In Romania, Parscale delivered a paid speech to Romanian politicians and policy experts. Doing so, according to the Post’s report, is perfectly legal as long as Parscale does not do any lobbying in the U.S. on behalf of foreign clients without registering. But the political figures the Post interviewed expressed different views on how advisable it is or isn’t for a presidential campaign manager to be accepting money from foreign entities.

Richard Painter, who served as an ethics lawyer for President George W. Bush, was critical of Parscale’s actions, telling the Post, “The appearances are terrible. You would certainly think that a campaign manager would not take money from foreign nationals in this political environment.”

Kayleigh McEnany, a spokesperson for Trump’s campaign, told the Post that Parscale’s speech in Romania was fine because he was doing so “as a private citizen” and “followed the Trump campaign’s approval process governing invitations for outside speaking engagements.” But Republican political strategist John Weaver, who worked on the presidential campaigns of George H.W. Bush and Sen. John McCain, was critical of Parscale’s speech in Romania and told the Post, “I’ve never heard of anything like this before. There are too many opportunities where there could be potential conflicts between a presidential campaign and the policies that the candidate could espouse and potential income.

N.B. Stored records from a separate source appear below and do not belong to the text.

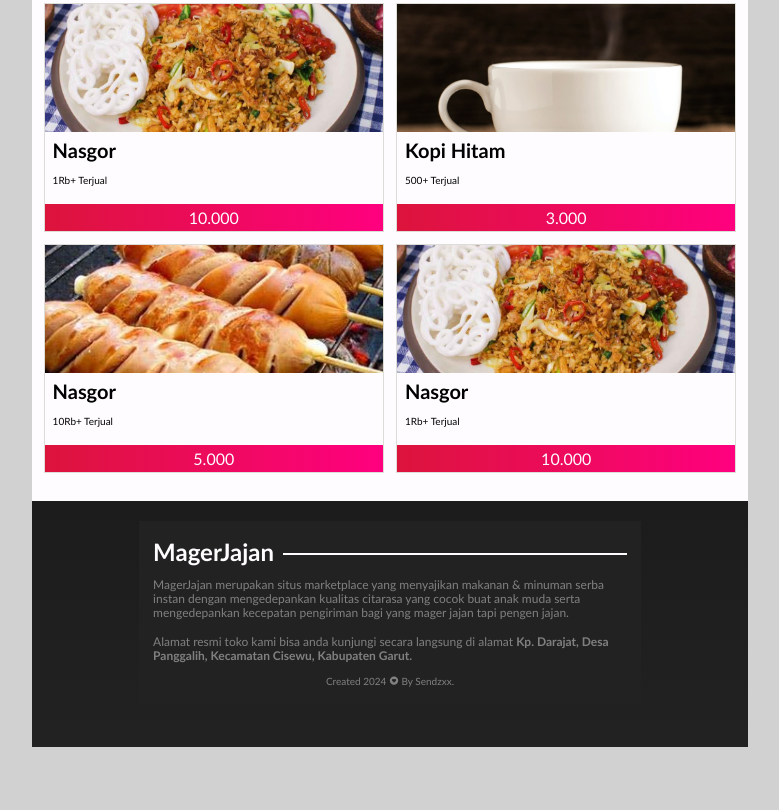
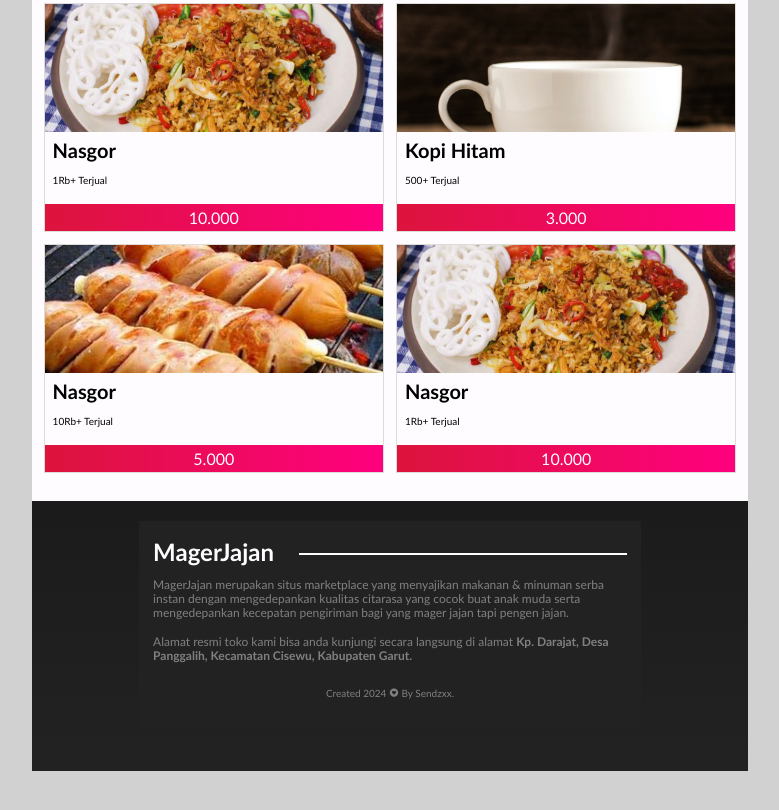
Before and after one commit to apkhoror/magerjajan, a plain HTML site: page index.html in a window 1280 px wide. Shown: the part 674-1484 px from the top of the page, without its empty margins (250-1029 px from the left). Drawn offline with nearby package versions, Linux system fonts and the light colour scheme.

Commit message:
memperbaiki sedikit

```diff
--- a/css/style.css
+++ b/css/style.css
@@ -513,7 +513,7 @@ footer {
   content: "";
   position: absolute;
   top: 32px;
-  left: 9rem;
+  left: 10rem;
   right: 14px;
   height: 2px;
   background-color: var(--text-color);
@@ -526,6 +526,7 @@ footer {
 }
 footer .copyright {
   font-size: 10px;
+  padding: 12px;
 }
 
 /* Media Screen atau Responsif */
```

It is a conflict-of-interest zone that you just never enter into.”

Trevor Potter, president of the nonpartisan Campaign Legal Center, was critical as well and told the Post, “It appears the Trump political organization has learned nothing from 2016 about the dangers of senior campaign personnel’s entanglement with foreign money.”

Nonetheless, Romania is a former Eastern Bloc country that has enjoyed friendly relations with the U.S. since the 1990s. After the fall of Nicolae Ceausescu’s notoriously oppressive communist dictatorship in 1989, Romania became a democracy and went on to join the European Union (EU) in the 1990s and the North Atlantic Treaty Organization (NATO) in 2004. Romania still has its own currency, the leu, but is expected to adopt the euro as its currency during the next decade.

Parscale, according to the Post, made “little reference to Romania” during his speech and spoke about the United States’ presidential campaigns of 2016 and 2020. When he was asked about current U.S. policy toward NATO, Parscale declined to comment and told the Romanian attendees, “That’s way too policy for me. I don’t work for the administration.”